There has been so much written and said about Dachau Concentration Camp that it almost seems as if you can say no more, until you go there. You want to be profound. You want to say something worthwhile, yet whatever you write feels odd or off or trivial. In fact, we have erased several paragraphs that felt as if they were inappropriate or ignorant. Although it was allowed, we took no pictures during our visit. At the end of the day, we opted for personal reflection.

Although the museum was informative and the English audio tour well done, the striking part of this memorial was the physical space. Whether it was recreated or preserved, it was a solid visual reminder to us of what happens when mankind institutionalizes genocide. The structural organization we saw, and as was made very clear in the audio guide, that served as the model for the expansion of the planned systematic extermination of entire groups of people was chilling.

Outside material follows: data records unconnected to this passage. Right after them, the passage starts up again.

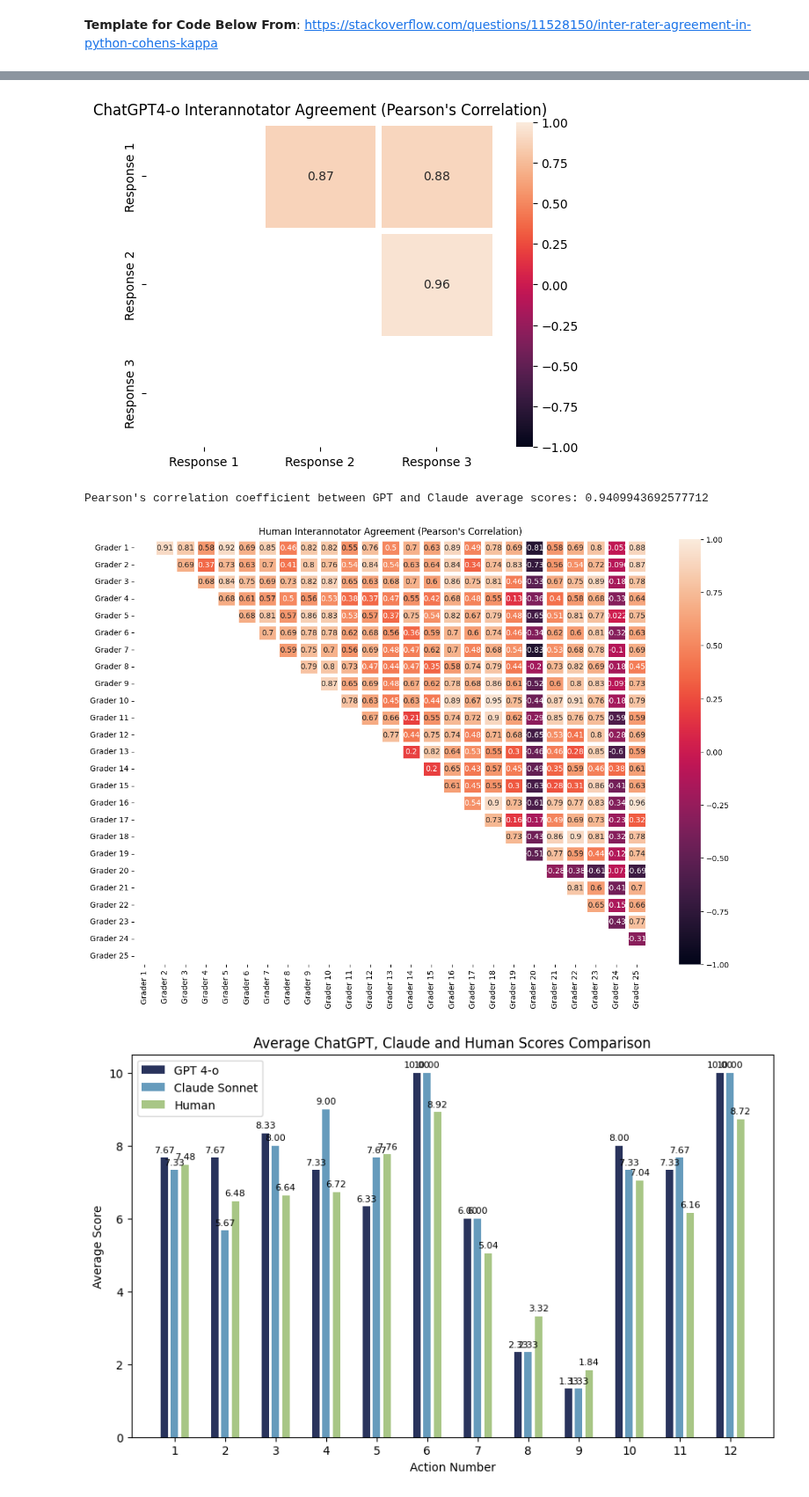
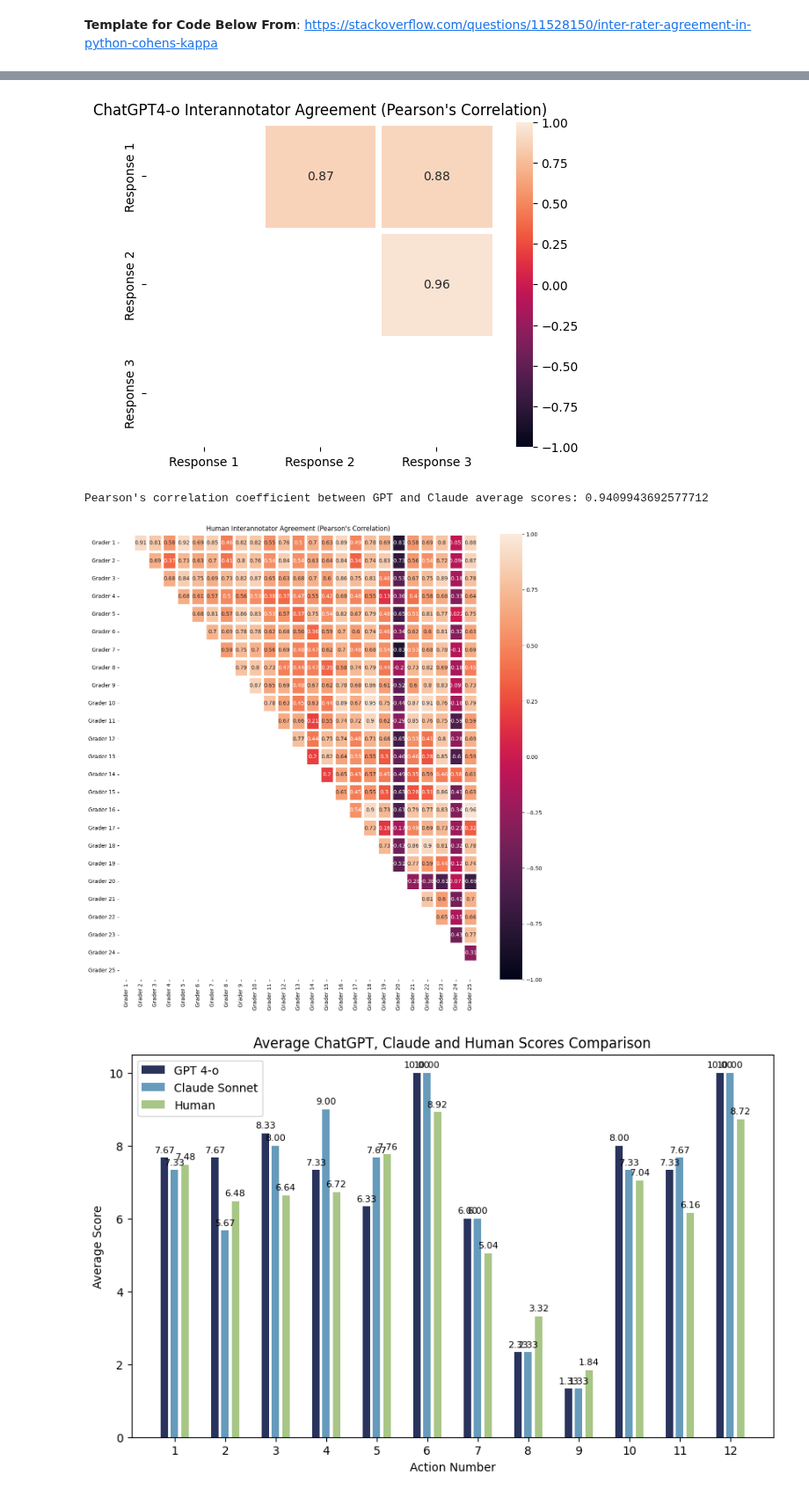
Before and after one commit to amy-ym-yu/LLM-Benevolence, a Jupyter notebook: Processing.ipynb, the cells around one changed output, grey strips where cells are left out. Shown at 88% size. Drawn from its saved outputs; the diff is of its cells as text; code cells hidden in the pictures.

Commit message:
images

```diff
--- a/Processing.ipynb
+++ b/Processing.ipynb
@@ -248,7 +248,6 @@ for index, row in human.iterrows():
 __Template for Code Below From__: https://stackoverflow.com/questions/11528150/inter-rater-agreement-in-python-cohens-kappa
 # %%
 import itertools
-from sklearn.metrics import cohen_kappa_score
 import numpy as np
 import seaborn as sns
 import matplotlib.pyplot as plt
@@ -317,35 +316,35 @@ print("Pearson's correlation coefficient between GPT and Claude average scores:"
 data = np.zeros((len(human_graders), len(human_graders)))
 for j, k in list(itertools.combinations(range(len(human_graders)), r=2)):
     # Calculate Pearson's correlation coefficient between pairs of graders
     correlation_coefficient, _ = pearsonr(human_graders[j], human_graders[k])
     # Store the correlation coefficient in the data array
     data[j, k] = correlation_coefficient
     data[k, j] = correlation_coefficient  # Fill in the symmetric entries
 
 # Plot the heatmap
-plt.figure(figsize=(15, 10))
+plt.figure(figsize=(15, 15))
 sns.heatmap(
     data,
     mask=np.tri(len(human_graders)),
     annot=True,
     linewidths=5,
     vmin=-1, vmax=1,  # Set the range of values for the color scale
     xticklabels=[f"Grader {k + 1}" for k in range(len(human_graders))],
     yticklabels=[f"Grader {k + 1}" for k in range(len(human_graders))],
 )
 
 plt.title("Human Interannotator Agreement (Pearson's Correlation)")
 plt.show()
 
 # Save the figure
 filename = f"images/AnnotatorAgreement/HumanAgreement.png"
 plt.savefig(filename)
 plt.close()
 # %% [output]
 [figure]
 [figure]
 Pearson's correlation coefficient between GPT and Claude average scores: 0.9409943692577712
-[figure, old version]
+[figure, new version]
 # %%
 import numpy as np
 import matplotlib.pyplot as plt
```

Our trips are mostly about having fun, but our focus is also on learning when we travel. A visit to central Europe provided a whole bunch of that. Once in a while that education is a bit sobering. This trip had a couple of times where the past felt very near. It was hard not to draw those moments together. What was going on in Hungary and what went on at Dachau were very different, but they also felt as if they were perhaps just an authoritarian turn from becoming more similar. It’s an uneasy feeling and makes the words at the main Dachau memorial so important for us to remember. “Never Again”.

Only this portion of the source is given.